#### [Work instruction]
Print out the entries, word for word.

#### [Raw data]
Segment Open
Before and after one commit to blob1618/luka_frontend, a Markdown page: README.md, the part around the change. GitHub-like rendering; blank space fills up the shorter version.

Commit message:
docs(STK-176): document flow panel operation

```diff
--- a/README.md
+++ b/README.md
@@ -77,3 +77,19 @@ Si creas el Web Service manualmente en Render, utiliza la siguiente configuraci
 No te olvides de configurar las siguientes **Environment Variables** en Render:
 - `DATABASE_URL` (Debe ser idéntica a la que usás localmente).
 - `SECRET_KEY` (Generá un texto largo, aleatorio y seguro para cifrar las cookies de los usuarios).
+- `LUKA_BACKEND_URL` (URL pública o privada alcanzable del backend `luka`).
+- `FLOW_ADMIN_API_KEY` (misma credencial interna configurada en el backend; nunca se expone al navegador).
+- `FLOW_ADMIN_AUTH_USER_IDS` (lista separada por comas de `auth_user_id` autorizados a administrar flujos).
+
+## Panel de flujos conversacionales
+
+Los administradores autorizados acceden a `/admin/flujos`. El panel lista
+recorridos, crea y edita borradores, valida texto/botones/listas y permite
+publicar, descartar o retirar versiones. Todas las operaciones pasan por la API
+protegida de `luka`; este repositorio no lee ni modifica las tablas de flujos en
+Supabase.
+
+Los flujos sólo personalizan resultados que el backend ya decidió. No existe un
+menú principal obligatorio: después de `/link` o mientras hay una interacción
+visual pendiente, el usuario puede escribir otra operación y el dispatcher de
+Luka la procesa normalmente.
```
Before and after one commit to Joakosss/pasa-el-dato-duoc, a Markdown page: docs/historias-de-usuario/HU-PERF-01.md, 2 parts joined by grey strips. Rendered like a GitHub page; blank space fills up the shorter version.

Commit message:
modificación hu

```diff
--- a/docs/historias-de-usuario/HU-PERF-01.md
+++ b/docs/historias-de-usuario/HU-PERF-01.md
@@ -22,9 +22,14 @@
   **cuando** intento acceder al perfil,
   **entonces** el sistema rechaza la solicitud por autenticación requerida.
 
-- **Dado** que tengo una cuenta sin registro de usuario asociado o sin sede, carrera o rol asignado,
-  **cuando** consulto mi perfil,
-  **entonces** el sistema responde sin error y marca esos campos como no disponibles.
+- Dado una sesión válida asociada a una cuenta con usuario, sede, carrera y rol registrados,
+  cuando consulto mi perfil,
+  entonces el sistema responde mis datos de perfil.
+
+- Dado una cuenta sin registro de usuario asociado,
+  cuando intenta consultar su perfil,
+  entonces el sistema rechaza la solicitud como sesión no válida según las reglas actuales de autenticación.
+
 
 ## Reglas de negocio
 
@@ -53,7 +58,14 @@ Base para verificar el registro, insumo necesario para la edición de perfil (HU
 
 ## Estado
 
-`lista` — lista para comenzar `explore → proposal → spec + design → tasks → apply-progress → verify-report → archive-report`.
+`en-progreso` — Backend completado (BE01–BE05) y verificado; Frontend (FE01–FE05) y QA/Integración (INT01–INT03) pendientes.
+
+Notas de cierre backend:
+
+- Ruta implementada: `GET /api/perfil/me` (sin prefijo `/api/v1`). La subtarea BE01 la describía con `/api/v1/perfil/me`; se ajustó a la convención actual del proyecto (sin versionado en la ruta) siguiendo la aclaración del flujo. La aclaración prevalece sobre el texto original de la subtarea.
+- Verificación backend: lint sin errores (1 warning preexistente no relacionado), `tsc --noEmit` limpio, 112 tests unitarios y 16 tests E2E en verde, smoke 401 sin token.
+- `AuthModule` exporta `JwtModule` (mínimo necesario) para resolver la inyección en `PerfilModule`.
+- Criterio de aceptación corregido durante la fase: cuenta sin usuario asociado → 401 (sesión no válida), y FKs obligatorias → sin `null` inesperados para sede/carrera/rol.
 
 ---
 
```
Segment Closed
#### [Task response]
Before and after one commit to blob1618/luka_frontend, a Markdown page: README.md, the part around the change. GitHub-like rendering; blank space fills up the shorter version.

Commit message:
docs(STK-176): document flow panel operation

```diff
--- a/README.md
+++ b/README.md
@@ -77,3 +77,19 @@ Si creas el Web Service manualmente en Render, utiliza la siguiente configuraci
 No te olvides de configurar las siguientes **Environment Variables** en Render:
 - `DATABASE_URL` (Debe ser idéntica a la que usás localmente).
 - `SECRET_KEY` (Generá un texto largo, aleatorio y seguro para cifrar las cookies de los usuarios).
+- `LUKA_BACKEND_URL` (URL pública o privada alcanzable del backend `luka`).
+- `FLOW_ADMIN_API_KEY` (misma credencial interna configurada en el backend; nunca se expone al navegador).
+- `FLOW_ADMIN_AUTH_USER_IDS` (lista separada por comas de `auth_user_id` autorizados a administrar flujos).
+
+## Panel de flujos conversacionales
+
+Los administradores autorizados acceden a `/admin/flujos`. El panel lista
+recorridos, crea y edita borradores, valida texto/botones/listas y permite
+publicar, descartar o retirar versiones. Todas las operaciones pasan por la API
+protegida de `luka`; este repositorio no lee ni modifica las tablas de flujos en
+Supabase.
+
+Los flujos sólo personalizan resultados que el backend ya decidió. No existe un
+menú principal obligatorio: después de `/link` o mientras hay una interacción
+visual pendiente, el usuario puede escribir otra operación y el dispatcher de
+Luka la procesa normalmente.
```
Before and after one commit to Joakosss/pasa-el-dato-duoc, a Markdown page: docs/historias-de-usuario/HU-PERF-01.md, 2 parts joined by grey strips. Rendered like a GitHub page; blank space fills up the shorter version.

Commit message:
modificación hu

```diff
--- a/docs/historias-de-usuario/HU-PERF-01.md
+++ b/docs/historias-de-usuario/HU-PERF-01.md
@@ -22,9 +22,14 @@
   **cuando** intento acceder al perfil,
   **entonces** el sistema rechaza la solicitud por autenticación requerida.
 
-- **Dado** que tengo una cuenta sin registro de usuario asociado o sin sede, carrera o rol asignado,
-  **cuando** consulto mi perfil,
-  **entonces** el sistema responde sin error y marca esos campos como no disponibles.
+- Dado una sesión válida asociada a una cuenta con usuario, sede, carrera y rol registrados,
+  cuando consulto mi perfil,
+  entonces el sistema responde mis datos de perfil.
+
+- Dado una cuenta sin registro de usuario asociado,
+  cuando intenta consultar su perfil,
+  entonces el sistema rechaza la solicitud como sesión no válida según las reglas actuales de autenticación.
+
 
 ## Reglas de negocio
 
@@ -53,7 +58,14 @@ Base para verificar el registro, insumo necesario para la edición de perfil (HU
 
 ## Estado
 
-`lista` — lista para comenzar `explore → proposal → spec + design → tasks → apply-progress → verify-report → archive-report`.
+`en-progreso` — Backend completado (BE01–BE05) y verificado; Frontend (FE01–FE05) y QA/Integración (INT01–INT03) pendientes.
+
+Notas de cierre backend:
+
+- Ruta implementada: `GET /api/perfil/me` (sin prefijo `/api/v1`). La subtarea BE01 la describía con `/api/v1/perfil/me`; se ajustó a la convención actual del proyecto (sin versionado en la ruta) siguiendo la aclaración del flujo. La aclaración prevalece sobre el texto original de la subtarea.
+- Verificación backend: lint sin errores (1 warning preexistente no relacionado), `tsc --noEmit` limpio, 112 tests unitarios y 16 tests E2E en verde, smoke 401 sin token.
+- `AuthModule` exporta `JwtModule` (mínimo necesario) para resolver la inyección en `PerfilModule`.
+- Criterio de aceptación corregido durante la fase: cuenta sin usuario asociado → 401 (sesión no válida), y FKs obligatorias → sin `null` inesperados para sede/carrera/rol.
 
 ---
 
```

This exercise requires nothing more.